Assigned task — Please filter the data below down to the lines holding the string "policy".
>>>>>
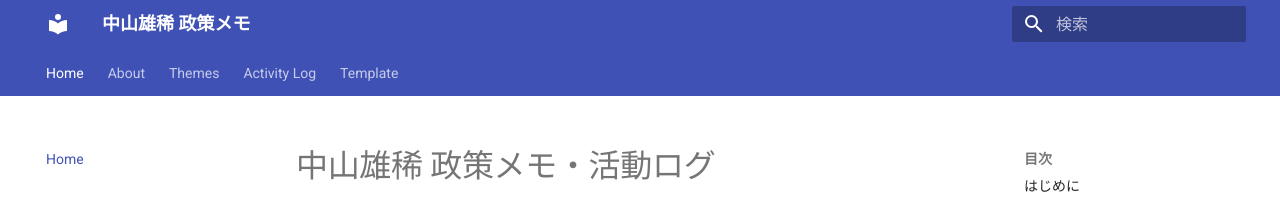
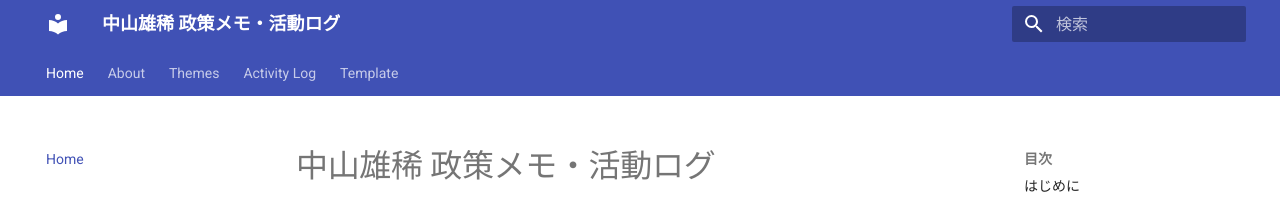
Before and after one commit to yu-ki-nakayama/policy-notes, an MkDocs documentation site: the page built from docs/index.md, in a window 1280 px wide. Shown: the top 204 px of the page. Built offline with MkDocs 1.6.1 and Material for MkDocs 9.7.7, drawn with Linux system fonts in a browser that asks for light colours.

Commit message:
Update mkdocs.yml

```diff
--- a/mkdocs.yml
+++ b/mkdocs.yml
@@ -1,4 +1,4 @@
-site_name: "中山雄稀 政策メモ"
+site_name: "中山雄稀 政策メモ・活動ログ"
 site_description: "東京大学公共政策大学院の中山雄稀による、社会保障・財政・教育・安全保障などの政策メモ。制度・データ・論点・政策オプションを整理。"
 site_url: "https://yu-ki-nakayama.github.io/policy-notes/"
 
```
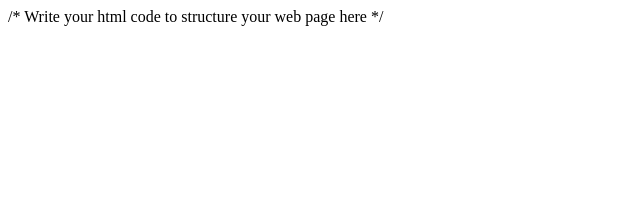
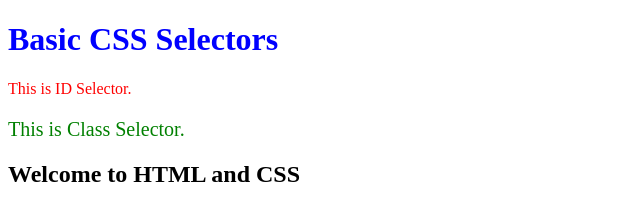
Before and after one commit to sanjeevdharani2-cyber/html-pro3, a website: page index.html in a window 1280 px wide. Shown: the whole page, without its empty margins (0-640 px from the left). Drawn offline with Linux system fonts and the light colour scheme.

Commit message:
Update index.html

```diff
--- a/index.html
+++ b/index.html
@@ -1,19 +1,35 @@
+
 <!DOCTYPE html>
-<html lang="en">
+<html>
 <head>
-    <meta charset="UTF-8">
-    <title>Basic CSS Selectors</title>
+    <title>Basic Selectors</title>
+    <style>
+        /* Element Selector */
+        h1 {
+            color: blue;
+        }
 
-    <style>
-        /* Write your CSS here */
+        /* ID Selector */
+        #para {
+            color: red;
+        }
 
+        /* Class Selector */
+        .text {
+            color: green;
+            font-size: 20px;
+        }
     </style>
-
 </head>
-
 <body>
 
-     /* Write your html code to structure your web page here */
+    <h1>Basic CSS Selectors</h1>
+
+    <p id="para">This is ID Selector.</p>
+
+    <p class="text">This is Class Selector.</p>
+
+    <h2>Welcome to HTML and CSS</h2>
 
 </body>
 </html>
```
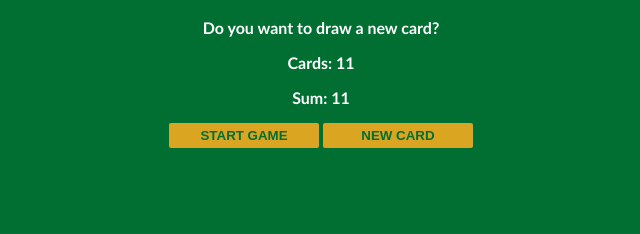
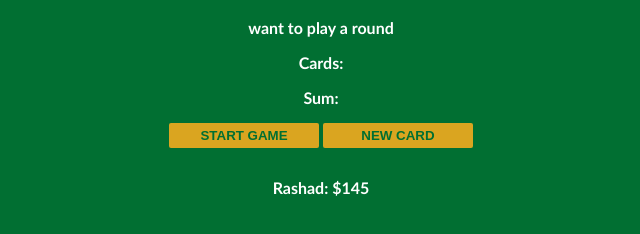
Before and after one commit to urivat/BlackJack, a website built with webpack: page index.html in a window 1280 px wide. Both pictures are taken after a click on the button "NEW CARD". Shown: the part 50-284 px from the top of the page, without its empty margins (319-959 px from the left). Built offline with nearby package versions, Linux system fonts and the light colour scheme.

Commit message:
added a player object

```diff
--- a/index.html
+++ b/index.html
@@ -9,6 +9,7 @@
         <p id="sum-el">Sum:</p>
         <button onclick="startGame()">START GAME</button>
         <button onclick="newCard()">NEW CARD</button>
+        <p id="player-el"></p>
         <script src="index.js"></script>
     </body>
 </html>
--- a/index.js
+++ b/index.js
@@ -7,7 +7,14 @@ let messageEl = document.getElementById("message-el");
 let sumEl = document.getElementById("sum-el");
 let cardsEl = document.querySelector("#cards-el");
 
+let player = {
+  name: 'Rashad',
+  chips: 145
+}
 // Create a function, getRandomCard(), that always returns the number 5
+let playerEl = document.getElementById('player-el')
+playerEl.textContent = player.name + ": $" + player.chips
+
 
 function startGame() {
     isAlive = true;
@@ -45,9 +52,12 @@ for (let i = 0 ; i < cards.length; i++){
   sumEl.textContent = "Sum: " + sum;
 }
 function newCard() {
-  let card = getRandomCard();
-  sum += card;
-  cards.push(card);
-  console.log(cards);
-  renderGame();
+    if (isAlive === true && hasBlackJack=== false){
+    let card = getRandomCard();
+    sum += card;
+    cards.push(card);
+    console.log(cards);
+    renderGame();
+    }
+
 }
```
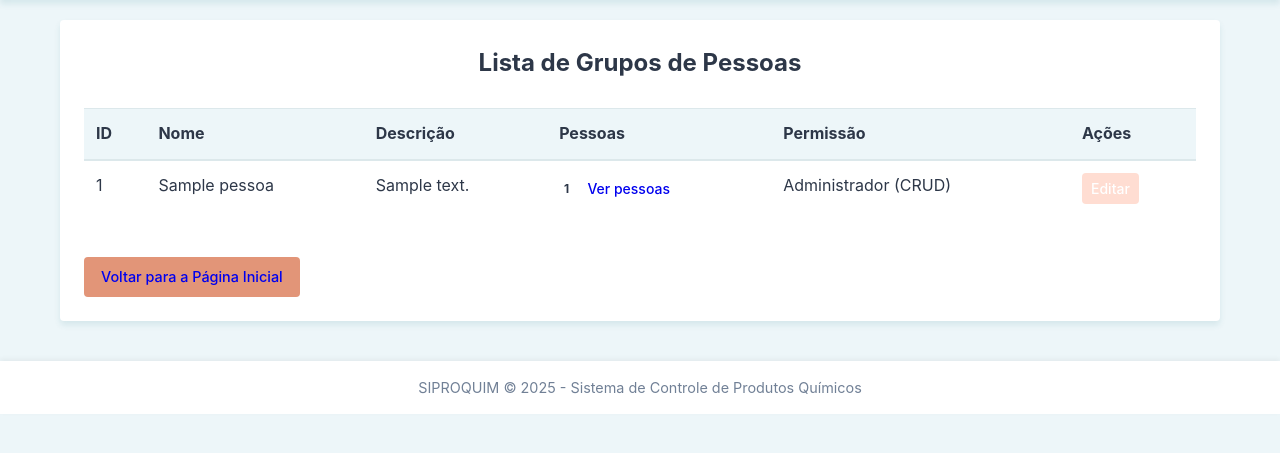
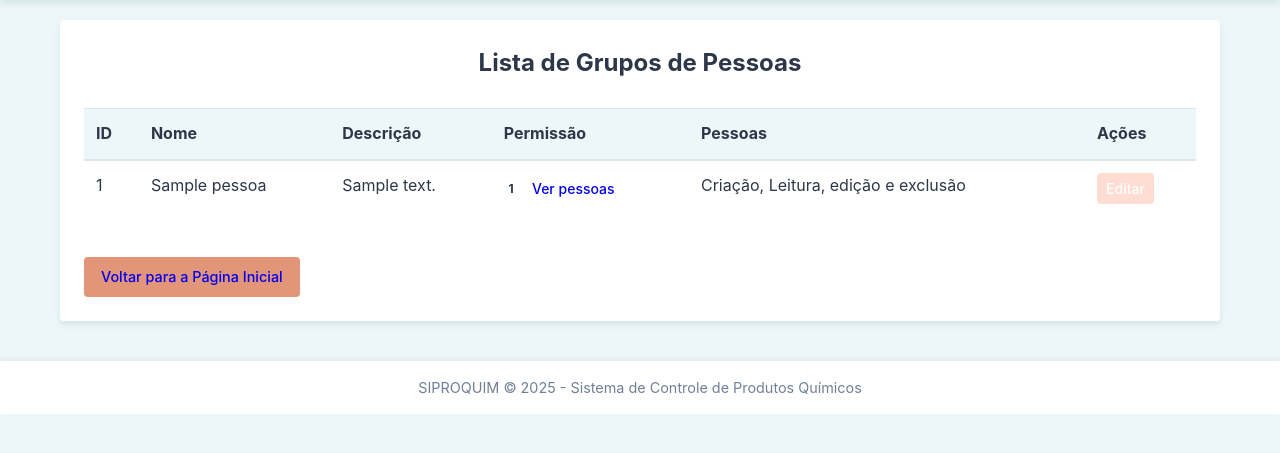
Before and after one commit to gmedeirosnet/SIPROQUIM, a PHP site: page /cadastros/list_grupos_pessoas.php in a window 1280 px wide. Shown: the part 97-550 px from the top of the page. Run offline with PHP 8.4, Linux system fonts and the light colour scheme; the visitor is signed in with stand-in values (Sample User, id 1); tables that the repository leaves empty or names only in its code hold one stand-in row (values such as "Sample post"); some libraries are stand-ins or nearby versions.

Commit message:
fix: update pagination to display 25 records per page and improve permission labels

```diff
--- a/src/cadastros/list_grupos_pessoas.php
+++ b/src/cadastros/list_grupos_pessoas.php
@@ -10,7 +10,7 @@ requirePermission(PERMISSION_READ, $current_user_grupo);
 // $pageTitle = 'Lista de Grupos de Pessoas';
 
 // Pagination setup
-$per_page = 10;
+$per_page = 25;
 $page = isset($_GET['page']) ? (int)$_GET['page'] : 1;
 $offset = ($page - 1) * $per_page;
 
@@ -68,18 +68,18 @@ include_once __DIR__ . '/../includes/header.php';
                         <th>ID</th>
                         <th>Nome</th>
                         <th>Descrição</th>
+                        <th>Permissão</th>
                         <th>Pessoas</th>
-                        <th>Permissão</th>
                         <th>Ações</th>
                     </tr>
                 </thead>
                 <tbody>
                     <?php
                     function grupoPermissaoLabel($id) {
-                        if ($id == 1) return 'Administrador (CRUD)';
-                        if ($id == 3) return 'Técnico (CRU)';
-                        if ($id == 4) return 'Supervisor (CRU)';
-                        if ($id == 5) return 'Auditor (R)';
+                        if ($id == 1) return 'Criação, Leitura, edição e exclusão';
+                        if ($id == 3) return 'Criação, Leitura e edição';
+                        if ($id == 4) return 'Criação, Leitura e edição';
+                        if ($id == 5) return 'Leitura';
                         return 'Leitura';
                     }
                     ?>
```
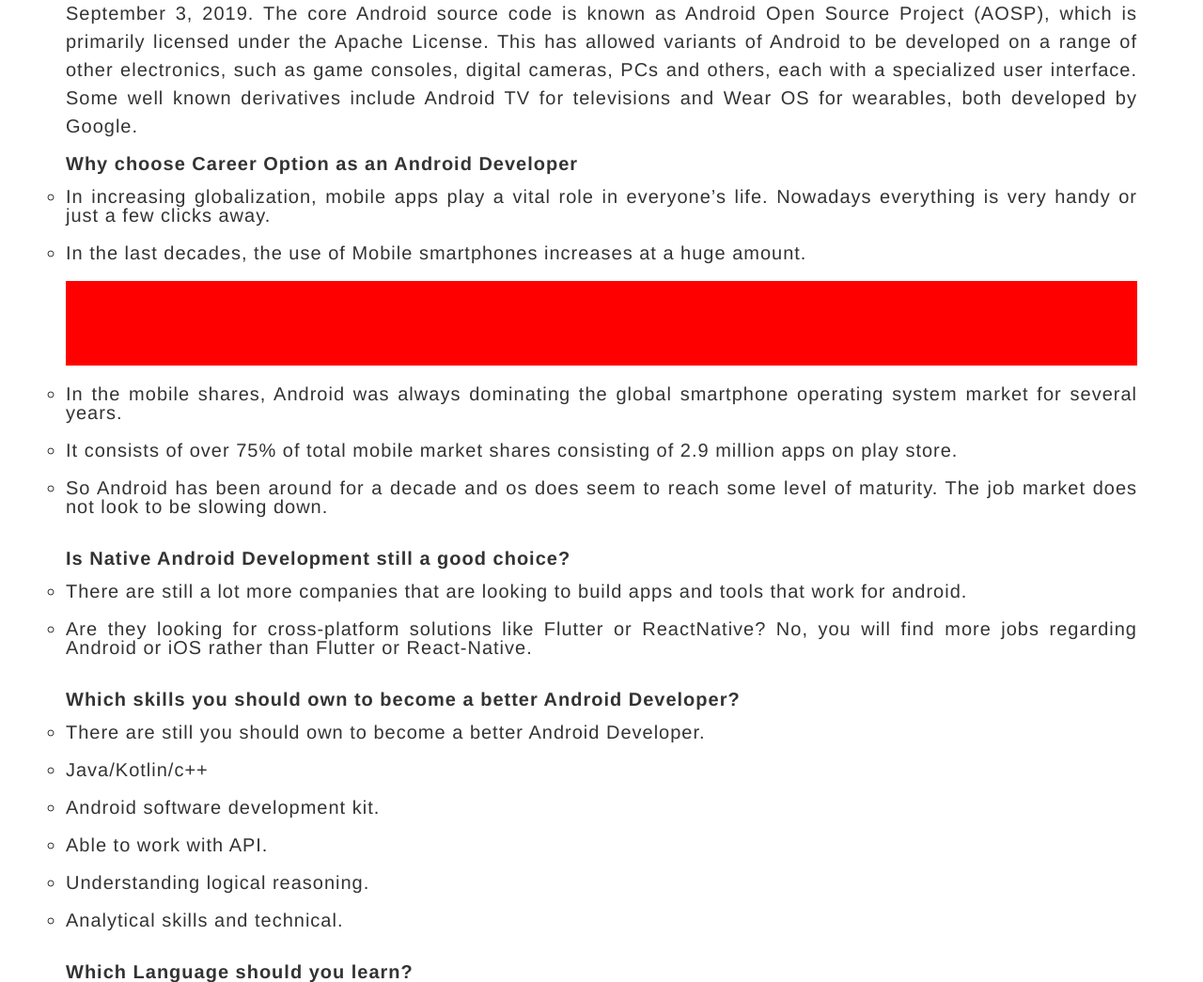
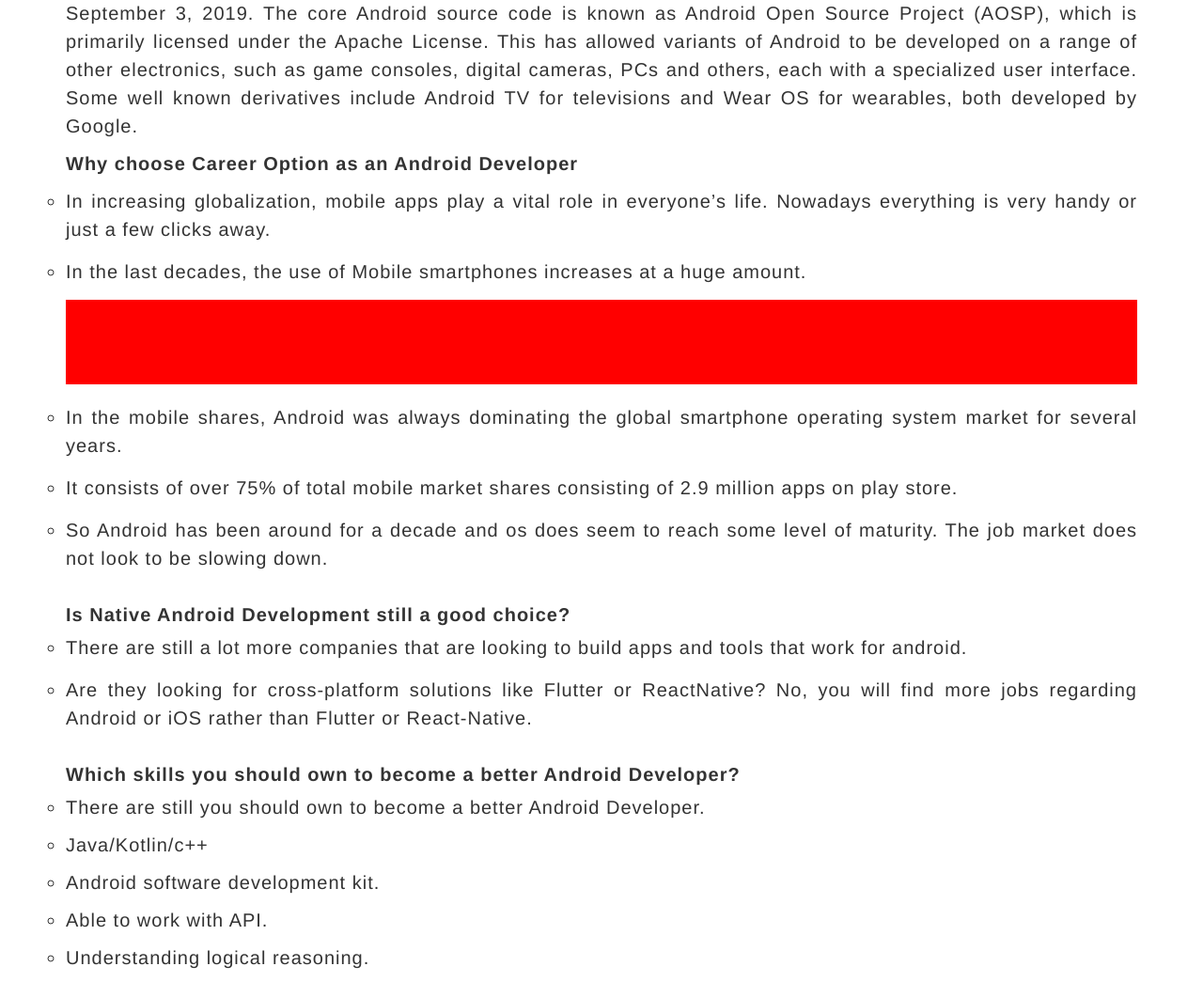
Before and after one commit to naimesh02/Android-Sutra, a PHP site: page / in a window 1280 px wide. Shown: the part 4852-5897 px from the top of the page at 94% size. Run offline with PHP 8.4, Linux system fonts and the light colour scheme; data that the repository does not hold is empty; some libraries are stand-ins or nearby versions.

Commit message:
new Changes ready to publish-1

```diff
--- a/css/Index-Style.css
+++ b/css/Index-Style.css
@@ -342,6 +342,9 @@ margin: 20px;
 	height:250px;
 }
 
+.card_click_links{
+  text-decoration: none;color:black
+}
 /* Related Post CSS */
  .blog-image{
   width: 100% !important;
--- a/index.php
+++ b/index.php
@@ -358,7 +358,7 @@ Cloud
 
 <p class="Intro"><b>Why choose Career Option as an Android Developer
 </b></p>
-<p class="Intro"><ul class="into-data"><li style="list-style: circle;">In increasing globalization, mobile apps play a vital role in everyone’s
+<p class="Intro"><ul class="into-data"><li style="list-style: circle;line-height:1.5">In increasing globalization, mobile apps play a vital role in everyone’s
 life. Nowadays everything is very handy or just a few clicks away.</li><br/>
 <li style="list-style: circle;">
 In the last decades, the use of Mobile smartphones increases at a huge
@@ -375,11 +375,11 @@ data-ad-slot="1234567890"></ins>
 </script>
 </div>
 <br/>
-<li style="list-style: circle;">In the mobile shares, Android was always dominating the global
+<li style="list-style: circle;line-height:1.5">In the mobile shares, Android was always dominating the global
 smartphone operating system market for several years.</li><br/>
 <li style="list-style: circle;">It consists of over 75% of total mobile market shares consisting of 2.9
 million apps on play store.</li><br/>
-<li style="list-style: circle;">So Android has been around for a decade and os does seem to reach
+<li style="list-style: circle;line-height:1.5">So Android has been around for a decade and os does seem to reach
 some level of maturity. The job market does not look to be slowing
 down.</li><br/>
 </ul>
@@ -387,7 +387,7 @@ down.</li><br/>
 <p class="Intro"><b>Is Native Android Development still a good choice?</b></p>
 <p class="Intro"><ul class="into-data"><li style="list-style: circle;">There are still a lot more companies that are looking to build apps and
 tools that work for android.</li><br/>
-<li style="list-style: circle;">Are they looking for cross-platform solutions like Flutter or ReactNative? No, you will find more jobs regarding Android or iOS rather than
+<li style="list-style: circle;line-height:1.5">Are they looking for cross-platform solutions like Flutter or ReactNative? No, you will find more jobs regarding Android or iOS rather than
 Flutter or React-Native.</li><br/></ul></p>
 
 <p class="Intro"><b>Which skills you should own to become a better Android
```
Also changed, not shown: Data.php (+4 -4 lines).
<<<<<
Output below —
Before and after one commit to yu-ki-nakayama/policy-notes, an MkDocs documentation site: the page built from docs/index.md, in a window 1280 px wide. Shown: the top 204 px of the page. Built offline with MkDocs 1.6.1 and Material for MkDocs 9.7.7, drawn with Linux system fonts in a browser that asks for light colours.
 site_url: "https://yu-ki-nakayama.github.io/policy-notes/"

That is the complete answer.